It's easy to get confused about the difference between power of attorney and executor of the estate. Both handle financial matters for someone else. The biggest difference between the two is that someone with power of attorney handles things while the person is alive, while the executor of the estate handles things after the person has died.
What Is Power of Attorney?
Power of attorney is a legal document that gives one person (usually known as the agent) control over certain decisions about and for another person.
There are several different types of powers of attorney. The two most common are medical power of attorney and financial power of attorney.
A medical power of attorney gives the agent control over medical decisions made for the person in question. In some cases, the person may be unable to make medical decisions for themselves (for example, if they're in a coma). In those cases, the agent has the legal responsibility to make those decisions.
A financial power of attorney gives the agent control over the person in question's finances, so they can make financial decisions on behalf of the person. This sort of power of attorney can be used for many different things during a person's life and isn't exclusively associated with estate planning. For example, if you're purchasing property in a different country, you might provide your agent there with power of attorney only in regards to that purchase.
These two types of power of attorney are handled by different documents and can be assigned to different people.
There are two different ways to establish when power of attorney will begin and end. One is called durable power of attorney. In this type, the agent can immediately begin making decisions for the person. A durable power of attorney only ends if the person who creates the agreement either revokes it or dies. Under no circumstances does power of attorney continue after death.
The other type is springing power of attorney. This can be provided on a more flexible basis. Typically, a springing power of attorney begins when a certain condition is met, like when a doctor determines that the person is unable to make their own decisions.
What Is an Executor of an Estate?
An executor of the estate's job doesn't start until after a person's death. If a person has a will, their executor probably knows ahead of time and is expecting to take on the role. If there's no will or estate plan in place, the Probate Court will appoint an executor.

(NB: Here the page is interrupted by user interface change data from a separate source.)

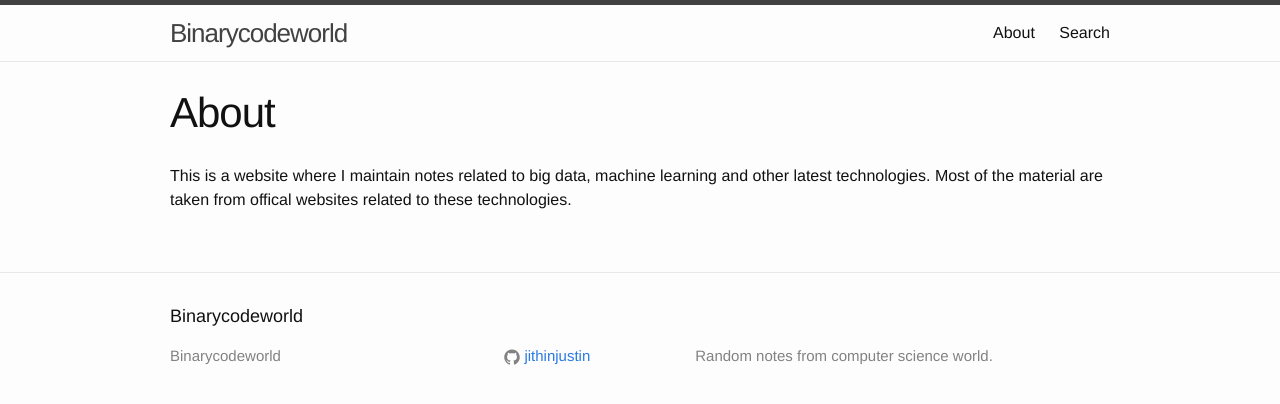
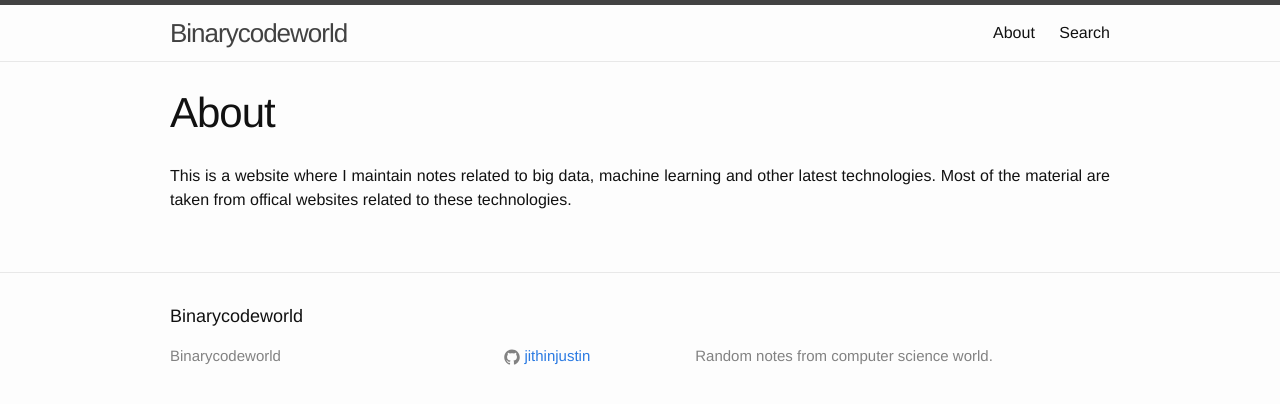
Before and after one commit to jithinjustin/jithinjustin.github.io, a Jekyll site: the page built from about.md, in a window 1280 px wide. Shown: the top 404 px of the page. Built offline with Jekyll 4.4.1, drawn with Linux system fonts in a browser that asks for light colours.

Commit message:
justify para

```diff
--- a/_sass/_base.scss
+++ b/_sass/_base.scss
@@ -184,7 +184,9 @@ pre {
     }
 }
 
-
+p {
+  text-align: justify
+}
 
 /**
  * Icons
```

The executor's job is to make sure that all of the deceased person's debts are paid and that any inheritance is properly distributed. This is a formal, legal position with specific responsibilities.
How Do the Two Roles Differ?
The biggest difference between the roles is when they begin. Power of attorney can start at any time during a person's life, and it can be provided on a permanent or temporary basis. You need to consult a lawyer to create a legal power of attorney.
Executor of an estate, on the other hand, begins after death. Instead of paperwork filed with a lawyer, an executor needs to be appointed by the court. If there's a will in place, it probably contains a nomination for executor, but the court needs to formally appoint that person to be executor. If no estate plan is in place, the court will appoint a person to serve in that position.
Useful Article: Petitioning the Court to Start Probate
Having power of attorney may involve making some difficult decisions about health matters, and this can be stressful on the person in the role. Serving as executor may involve difficult financial decisions, but there are no health decisions that must be made.
It's important to realize that, although these two jobs fulfill similar roles, they're not interchangeable. Just because someone has been given power of attorney doesn't mean that they're necessarily going to be appointed executor, and being named as executor in a will doesn't provide any legal rights while the person is still alive. They are two separate and distinct positions. During estate planning, it's important to consider who is best suited for each role individually.
Can One Person Do Both?
It is possible to serve in both roles. In a lot of cases, a spouse or adult child is given both power of attorney and named executor of the estate. There should be no conflict of interest in doing both.
However, it's not uncommon to assign the roles to two different people. As mentioned above, there are differences between the two, and it might make sense to give one person power of attorney and name someone else the estate executor.
Another Relevant Article: How to Choose the Executor of Your Estate
Reach Out for Help If You Need It
If you're planning your own estate, consult your lawyer to see what makes the most sense for you. They can help you with giving someone power of attorney, naming an executor, or both. They'll also be able to evaluate your specific situation and provide you with personalized advice.
And if you're serving as executor of a loved one's estate, you're not alone in the process. You can speak with a lawyer, or, if you prefer, you can use a website (like Atticus!) that will take you step-by-step through the process of serving as an executor.